"One more song about moving along the highway
Can't say much of anything that's new
If I could only work this life out of my way
I'd rather spend it being close to you…"
--Carole King, So Far Away
We stood outside my parent's house in Oregon with Mom, her car I drove from Santa Cruz full of her and her little dog and much of her stuff, and waited for her friends to bring us a copy of her house key because the one we had didn't work. Twelve and a half hours of cramped but fairly smooth sailing on the highways and byways, listening to the sounds of the 70's and of my childhood, only to have to wait a little longer. (Thank goodness Ody keeps beating the Wreckers.)
She's so fragile, both physically and emotionally, grieving for the loss of Pop, or her well-being over the years battling with chronic illness and pain and a lifetime with meds. Going from my sister's house to mine and then back to Oregon over the past few months has been a mixed blessing, the emotional scars of family dynamics and a little dysfunction flaring up yet again.
And now we're here in their house where Pop passed away not even three months ago. The house is clean and tidy, their dear friends taking care of it while Mom was away. Most of her stuff unloaded from the car, tossed here and there for now until we can put it away, I sit and write, not feeling like we've gained anything from falling back, not even that elusive hour.
The incomprehensible burden of what we do next flattens me to the ground. But I have to get off it. I have to get off it and stand up and help Mom get acclimated to this interim world in Oregon, however temporary it may be. Getting her back to us is the optimal solution, but how to get there, I do not know yet.
I remember a car load from another time, a light blue VW bug that sputtered along, filled with a beautiful but battered mother and her two children and their stuff. A mother who's strength and courage survived over 12 years of domestic violence with two little kids to care for, my sister and me. A faithful servant of God for years, even in her moments of destructive doubt, inescapable grieving and her belittled will to live. She just reminded me of how good it is I'm here with her. I held her tightly in return. Sometimes that's all we need in moments like this, the assurance of warmth and safety in being held, just like she used to do for us back then.

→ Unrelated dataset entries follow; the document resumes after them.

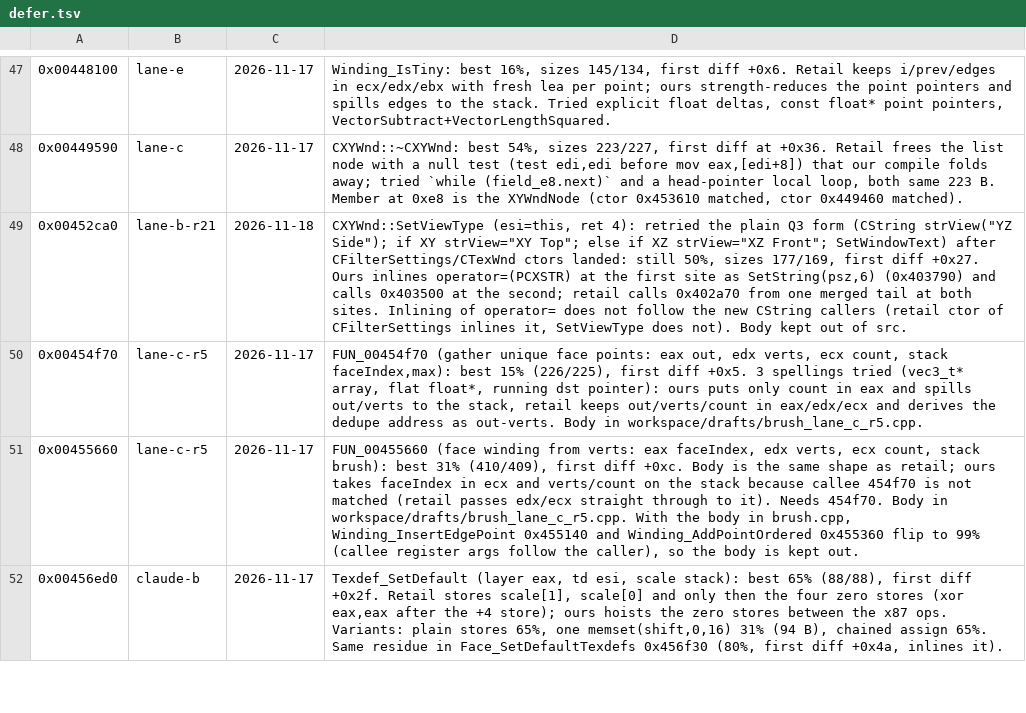
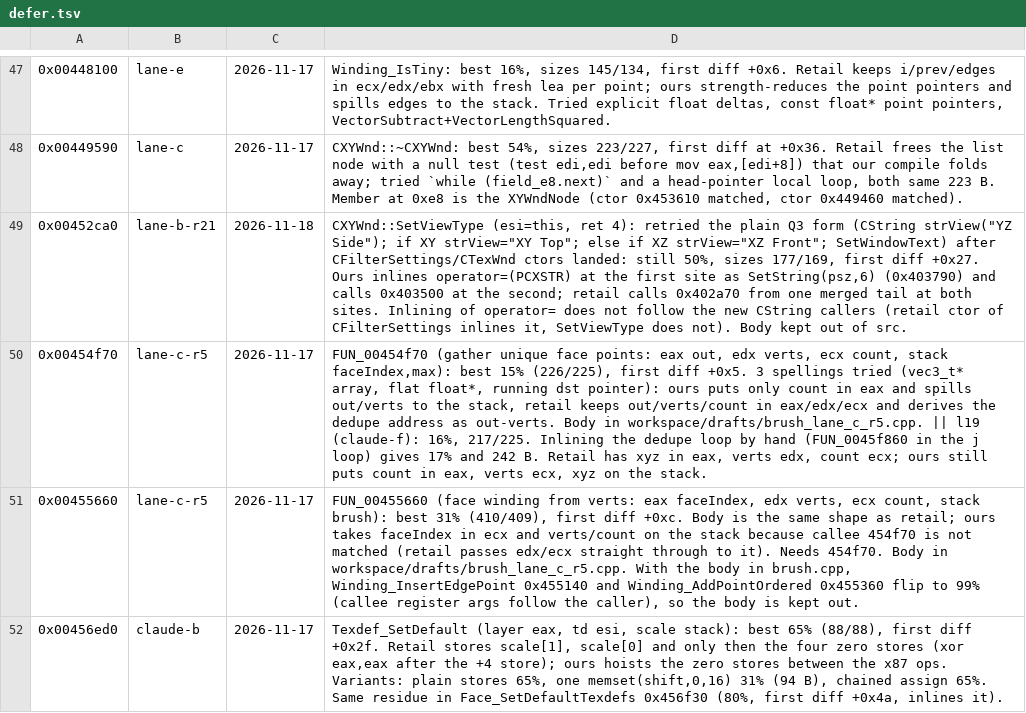
Before and after one commit to nawaftahir/cod2_wip, a TSV file: ledger/defer.tsv, drawn as a sheet; only a part is shown, gaps mark what is left out; the diff covers the shown part only; the diff names each change by its address in the sheet, - before the commit and + after, or states it on an @@ line.

Commit message:
ledger: l19 brush/Winding evidence

```diff
--- a/ledger/defer.tsv
+++ b/ledger/defer.tsv
-D50: …in workspace/drafts/brush_lane_c_r5.cpp.
+D50: …in workspace/drafts/brush_lane_c_r5.cpp. || l19 (claude-f): 16%, 217/225. Inlining the dedupe loop by hand (FUN_0045f860 in the j loop) gives 17% and 242 B. Retail has xyz in eax, verts edx, count ecx; ours still puts count in eax, verts ecx, xyz on the stack.
```
Also changed, not shown: 7 edited cells elsewhere in this file.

The expository text may tell of how we get here, but the most important thing is that we're here. And what we do with it.